[Records from a dataset]
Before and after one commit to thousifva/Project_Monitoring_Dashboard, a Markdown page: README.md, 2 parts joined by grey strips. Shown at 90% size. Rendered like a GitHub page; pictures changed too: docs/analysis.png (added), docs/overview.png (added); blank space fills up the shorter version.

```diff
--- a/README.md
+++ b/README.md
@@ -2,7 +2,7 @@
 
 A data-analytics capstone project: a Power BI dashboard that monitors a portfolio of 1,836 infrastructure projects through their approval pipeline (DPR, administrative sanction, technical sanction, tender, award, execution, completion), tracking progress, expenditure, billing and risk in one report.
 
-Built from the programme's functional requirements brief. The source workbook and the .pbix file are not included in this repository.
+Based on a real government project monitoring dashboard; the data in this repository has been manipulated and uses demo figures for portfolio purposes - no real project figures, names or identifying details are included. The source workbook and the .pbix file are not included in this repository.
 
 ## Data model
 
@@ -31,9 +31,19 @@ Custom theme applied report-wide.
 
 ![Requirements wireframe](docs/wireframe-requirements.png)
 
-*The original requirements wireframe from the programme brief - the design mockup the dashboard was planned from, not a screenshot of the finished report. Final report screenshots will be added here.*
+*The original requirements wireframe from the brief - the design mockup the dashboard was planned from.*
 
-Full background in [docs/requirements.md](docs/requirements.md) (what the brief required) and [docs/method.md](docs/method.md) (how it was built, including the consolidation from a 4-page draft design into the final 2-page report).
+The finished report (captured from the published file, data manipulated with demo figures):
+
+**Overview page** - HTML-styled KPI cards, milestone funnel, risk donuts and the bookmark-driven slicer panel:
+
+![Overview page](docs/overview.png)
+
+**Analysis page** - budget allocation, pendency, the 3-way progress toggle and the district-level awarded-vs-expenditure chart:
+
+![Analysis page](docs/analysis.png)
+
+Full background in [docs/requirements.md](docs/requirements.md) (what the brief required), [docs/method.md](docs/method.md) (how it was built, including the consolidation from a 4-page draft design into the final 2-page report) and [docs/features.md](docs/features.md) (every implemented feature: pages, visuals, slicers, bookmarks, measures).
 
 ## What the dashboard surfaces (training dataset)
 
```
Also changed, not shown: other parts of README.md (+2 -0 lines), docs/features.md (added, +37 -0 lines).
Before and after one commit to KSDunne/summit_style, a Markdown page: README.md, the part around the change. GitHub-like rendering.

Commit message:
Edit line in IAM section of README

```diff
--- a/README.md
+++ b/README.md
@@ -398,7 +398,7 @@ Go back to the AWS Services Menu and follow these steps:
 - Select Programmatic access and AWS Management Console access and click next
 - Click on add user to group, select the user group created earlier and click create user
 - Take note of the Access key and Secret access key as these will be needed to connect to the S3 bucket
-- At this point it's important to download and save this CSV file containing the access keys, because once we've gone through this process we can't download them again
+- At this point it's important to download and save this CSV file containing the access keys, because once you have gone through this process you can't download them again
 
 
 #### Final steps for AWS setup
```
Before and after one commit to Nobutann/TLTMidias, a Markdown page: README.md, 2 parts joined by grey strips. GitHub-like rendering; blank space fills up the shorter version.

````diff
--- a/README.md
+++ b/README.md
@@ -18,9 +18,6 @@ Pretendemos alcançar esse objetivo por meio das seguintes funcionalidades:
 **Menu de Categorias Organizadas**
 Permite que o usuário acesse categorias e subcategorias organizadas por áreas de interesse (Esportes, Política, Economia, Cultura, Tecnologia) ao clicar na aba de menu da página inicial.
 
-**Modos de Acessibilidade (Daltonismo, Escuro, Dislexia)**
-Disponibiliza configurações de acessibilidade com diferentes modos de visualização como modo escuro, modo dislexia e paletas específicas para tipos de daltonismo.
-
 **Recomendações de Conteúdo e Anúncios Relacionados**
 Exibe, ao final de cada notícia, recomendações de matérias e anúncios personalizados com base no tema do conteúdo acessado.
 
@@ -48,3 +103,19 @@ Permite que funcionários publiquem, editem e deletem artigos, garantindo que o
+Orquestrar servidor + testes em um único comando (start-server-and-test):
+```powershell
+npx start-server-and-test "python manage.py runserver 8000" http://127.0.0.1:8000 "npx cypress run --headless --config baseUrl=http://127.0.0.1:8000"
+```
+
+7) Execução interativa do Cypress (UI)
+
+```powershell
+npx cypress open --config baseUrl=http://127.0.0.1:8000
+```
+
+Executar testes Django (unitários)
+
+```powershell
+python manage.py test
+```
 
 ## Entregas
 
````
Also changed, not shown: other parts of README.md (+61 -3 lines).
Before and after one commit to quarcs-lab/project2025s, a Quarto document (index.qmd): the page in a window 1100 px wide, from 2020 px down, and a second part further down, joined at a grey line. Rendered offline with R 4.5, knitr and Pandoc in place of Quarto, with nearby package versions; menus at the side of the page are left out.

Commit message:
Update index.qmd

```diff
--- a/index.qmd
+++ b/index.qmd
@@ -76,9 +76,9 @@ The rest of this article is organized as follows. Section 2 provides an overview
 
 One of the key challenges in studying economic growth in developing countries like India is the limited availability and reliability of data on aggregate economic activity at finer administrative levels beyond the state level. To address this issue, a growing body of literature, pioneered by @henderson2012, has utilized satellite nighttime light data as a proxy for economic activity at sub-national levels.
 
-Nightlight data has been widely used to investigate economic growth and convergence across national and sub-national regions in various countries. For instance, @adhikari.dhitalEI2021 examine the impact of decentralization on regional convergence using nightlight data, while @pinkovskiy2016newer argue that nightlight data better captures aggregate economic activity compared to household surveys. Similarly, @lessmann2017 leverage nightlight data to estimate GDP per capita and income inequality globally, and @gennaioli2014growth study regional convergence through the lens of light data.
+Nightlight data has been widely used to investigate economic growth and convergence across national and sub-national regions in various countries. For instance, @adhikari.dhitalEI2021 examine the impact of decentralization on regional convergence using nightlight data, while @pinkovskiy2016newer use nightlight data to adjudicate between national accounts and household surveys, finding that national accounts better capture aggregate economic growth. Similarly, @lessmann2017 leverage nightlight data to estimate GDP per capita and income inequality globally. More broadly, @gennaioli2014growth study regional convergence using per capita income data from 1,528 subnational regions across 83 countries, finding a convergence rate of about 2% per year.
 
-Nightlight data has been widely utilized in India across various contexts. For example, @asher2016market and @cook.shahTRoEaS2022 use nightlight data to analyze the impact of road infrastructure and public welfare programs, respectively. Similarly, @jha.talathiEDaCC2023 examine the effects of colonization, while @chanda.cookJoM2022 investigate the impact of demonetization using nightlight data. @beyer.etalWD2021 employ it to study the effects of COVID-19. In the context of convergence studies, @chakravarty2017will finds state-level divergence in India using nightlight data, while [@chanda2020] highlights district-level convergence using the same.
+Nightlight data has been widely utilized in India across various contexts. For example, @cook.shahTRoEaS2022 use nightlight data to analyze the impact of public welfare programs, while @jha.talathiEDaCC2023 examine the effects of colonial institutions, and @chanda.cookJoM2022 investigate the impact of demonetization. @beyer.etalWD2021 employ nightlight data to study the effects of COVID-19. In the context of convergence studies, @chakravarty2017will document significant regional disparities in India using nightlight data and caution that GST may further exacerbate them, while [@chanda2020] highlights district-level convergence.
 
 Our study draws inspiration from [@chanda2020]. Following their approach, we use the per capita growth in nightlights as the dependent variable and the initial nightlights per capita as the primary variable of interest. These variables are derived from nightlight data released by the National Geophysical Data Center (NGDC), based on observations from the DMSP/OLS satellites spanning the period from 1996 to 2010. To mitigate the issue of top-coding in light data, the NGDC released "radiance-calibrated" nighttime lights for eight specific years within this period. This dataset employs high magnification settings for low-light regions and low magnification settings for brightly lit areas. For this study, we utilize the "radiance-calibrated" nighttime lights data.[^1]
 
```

» Instructions to follow:
Looking through the entries, count the lines that hold the word "because" and state that count alone.

» Response:
2